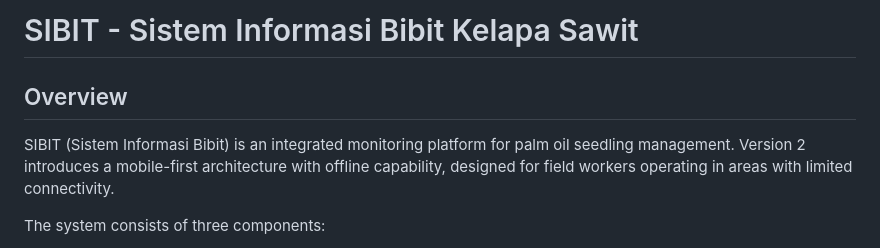
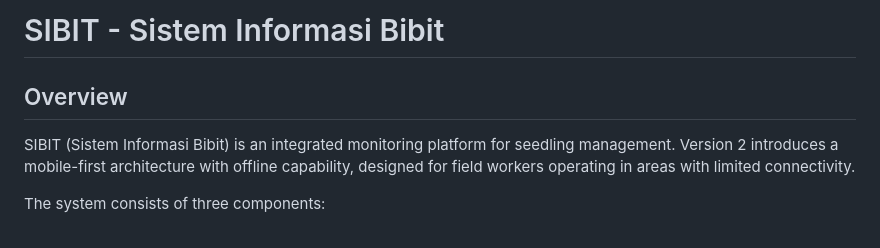
Before and after one commit to Ihsan-p1/Sibit, a Markdown page: README.md, the part around the change. GitHub-like rendering.

Commit message:
Revise README title and overview description
Updated project title and clarified the overview description.

```diff
--- a/README.md
+++ b/README.md
@@ -1,8 +1,8 @@
-# SIBIT - Sistem Informasi Bibit Kelapa Sawit
+# SIBIT - Sistem Informasi Bibit
 
 ## Overview
 
-SIBIT (Sistem Informasi Bibit) is an integrated monitoring platform for palm oil seedling management. Version 2 introduces a mobile-first architecture with offline capability, designed for field workers operating in areas with limited connectivity.
+SIBIT (Sistem Informasi Bibit) is an integrated monitoring platform for seedling management. Version 2 introduces a mobile-first architecture with offline capability, designed for field workers operating in areas with limited connectivity.
 
 The system consists of three components:
 
```
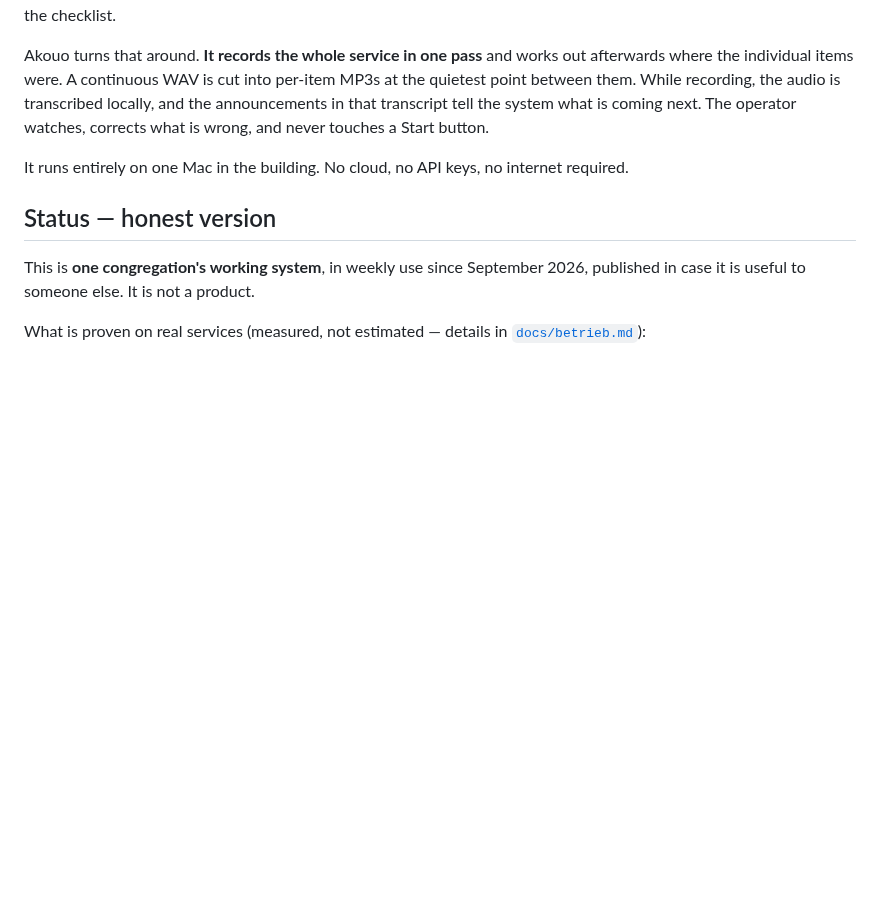
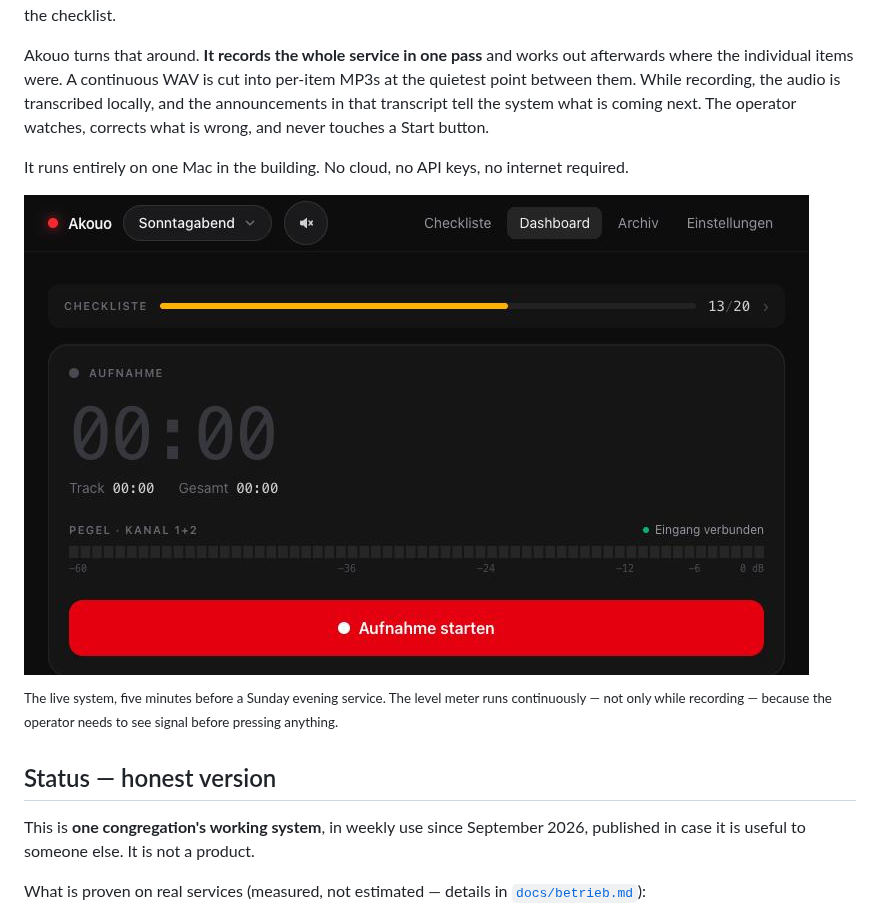
Before and after one commit to r1marcus/Akouo, a Markdown page: README.md, the part around one of its changes. Rendered like a GitHub page; pictures changed too: docs/bilder/dashboard.png (added); blank space fills up the shorter version.

```diff
--- a/README.md
+++ b/README.md
@@ -29,6 +29,14 @@ transcript tell the system what is coming next. The operator watches, corrects w
 never touches a Start button.
 
 It runs entirely on one Mac in the building. No cloud, no API keys, no internet required.
+
+![The dashboard during a service: the service type in the header, checklist progress, the
+recording clock and a level meter that runs whether or not a recording is
+going](docs/bilder/dashboard.png)
+
+<sup>The live system, five minutes before a Sunday evening service. The level meter runs
+continuously — not only while recording — because the operator needs to see signal before
+pressing anything.</sup>
 
 ## Status — honest version
 
```
Also changed, not shown: other parts of README.md (+33 -0 lines), docs/bilder/einstellungen.png (added), docs/bilder/gottesdienst-waehlen.png (added), 4 other files.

EXERCISE DIRECTIONS
An exact copy of all the entries above is required, with every picture left out.

EXPECTED ANSWER
Before and after one commit to Ihsan-p1/Sibit, a Markdown page: README.md, the part around the change. GitHub-like rendering.

Commit message:
Revise README title and overview description
Updated project title and clarified the overview description.

```diff
--- a/README.md
+++ b/README.md
@@ -1,8 +1,8 @@
-# SIBIT - Sistem Informasi Bibit Kelapa Sawit
+# SIBIT - Sistem Informasi Bibit
 
 ## Overview
 
-SIBIT (Sistem Informasi Bibit) is an integrated monitoring platform for palm oil seedling management. Version 2 introduces a mobile-first architecture with offline capability, designed for field workers operating in areas with limited connectivity.
+SIBIT (Sistem Informasi Bibit) is an integrated monitoring platform for seedling management. Version 2 introduces a mobile-first architecture with offline capability, designed for field workers operating in areas with limited connectivity.
 
 The system consists of three components:
 
```
Before and after one commit to r1marcus/Akouo, a Markdown page: README.md, the part around one of its changes. Rendered like a GitHub page; pictures changed too: docs/bilder/dashboard.png (added); blank space fills up the shorter version.

```diff
--- a/README.md
+++ b/README.md
@@ -29,6 +29,14 @@ transcript tell the system what is coming next. The operator watches, corrects w
 never touches a Start button.
 
 It runs entirely on one Mac in the building. No cloud, no API keys, no internet required.
+
+![The dashboard during a service: the service type in the header, checklist progress, the
+recording clock and a level meter that runs whether or not a recording is
+going](docs/bilder/dashboard.png)
+
+<sup>The live system, five minutes before a Sunday evening service. The level meter runs
+continuously — not only while recording — because the operator needs to see signal before
+pressing anything.</sup>
 
 ## Status — honest version
 
```
Also changed, not shown: other parts of README.md (+33 -0 lines), docs/bilder/einstellungen.png (added), docs/bilder/gottesdienst-waehlen.png (added), 4 other files.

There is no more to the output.